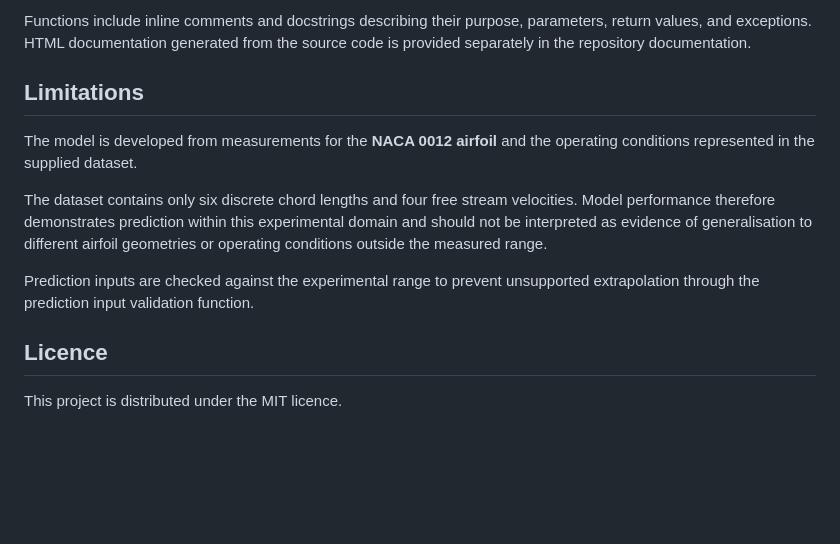
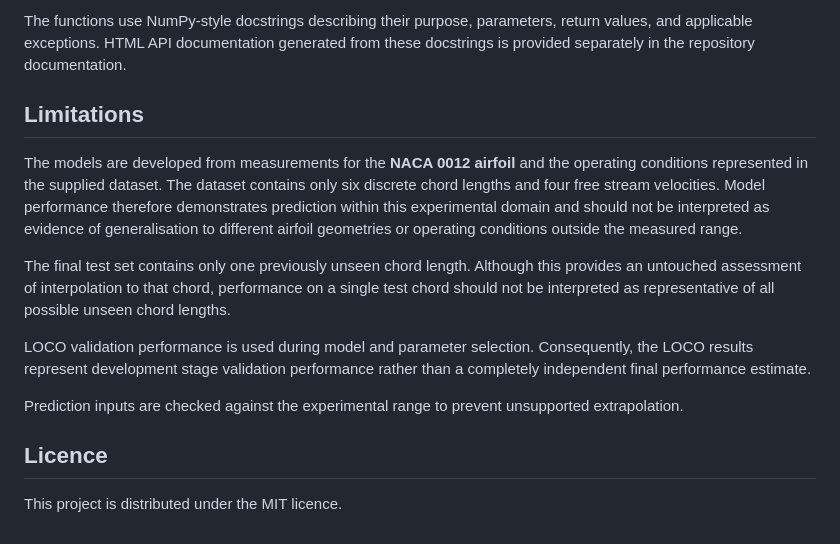
Before and after one commit to lkoc0002/MMA3001-Airfoil_Self_Noise_Project, a Markdown page: README.md, the part around one of its changes. Rendered like a GitHub page; blank space fills up the shorter version.

```diff
--- a/README.md
+++ b/README.md
@@ -128,13 +141,17 @@ src/Airfoil_Functions.py
 
-Functions include inline comments and docstrings describing their purpose, parameters, return values, and exceptions.
-HTML documentation generated from the source code is provided separately in the repository documentation.
+The functions use NumPy-style docstrings describing their purpose, parameters, return values, and applicable exceptions.
+HTML API documentation generated from these docstrings is provided separately in the repository documentation.
 
 ## Limitations
-The model is developed from measurements for the **NACA 0012 airfoil** and the operating conditions represented in the supplied dataset.
-
+The models are developed from measurements for the **NACA 0012 airfoil** and the operating conditions represented in the supplied dataset.
 The dataset contains only six discrete chord lengths and four free stream velocities. Model performance therefore demonstrates prediction within this experimental domain and should not be interpreted as evidence of generalisation to different airfoil geometries or operating conditions outside the measured range.
 
-Prediction inputs are checked against the experimental range to prevent unsupported extrapolation through the prediction input validation function.
+The final test set contains only one previously unseen chord length. Although this provides an untouched assessment of interpolation to that chord, performance on a single test chord should not be interpreted as representative of all possible unseen chord lengths.
+
+LOCO validation performance is used during model and parameter selection. Consequently, the LOCO results represent development stage validation performance rather than a completely independent final performance estimate.
+
+Prediction inputs are checked against the experimental range to prevent unsupported extrapolation.
 
 ## Licence
+
 This project is distributed under the MIT licence.
```
Also changed, not shown: other parts of README.md (+62 -49 lines).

--------------------------------

■ **What the task asks**
Copy every line in the listing above where the string "performance" turns up.

■ **Output of the task**
 The dataset contains only six discrete chord lengths and four free stream velocities. Model performance therefore demonstrates prediction within this experimental domain and should not be interpreted as evidence of generalisation to different airfoil geometries or operating conditions outside the measured range.
+The final test set contains only one previously unseen chord length. Although this provides an untouched assessment of interpolation to that chord, performance on a single test chord should not be interpreted as representative of all possible unseen chord lengths.
+LOCO validation performance is used during model and parameter selection. Consequently, the LOCO results represent development stage validation performance rather than a completely independent final performance estimate.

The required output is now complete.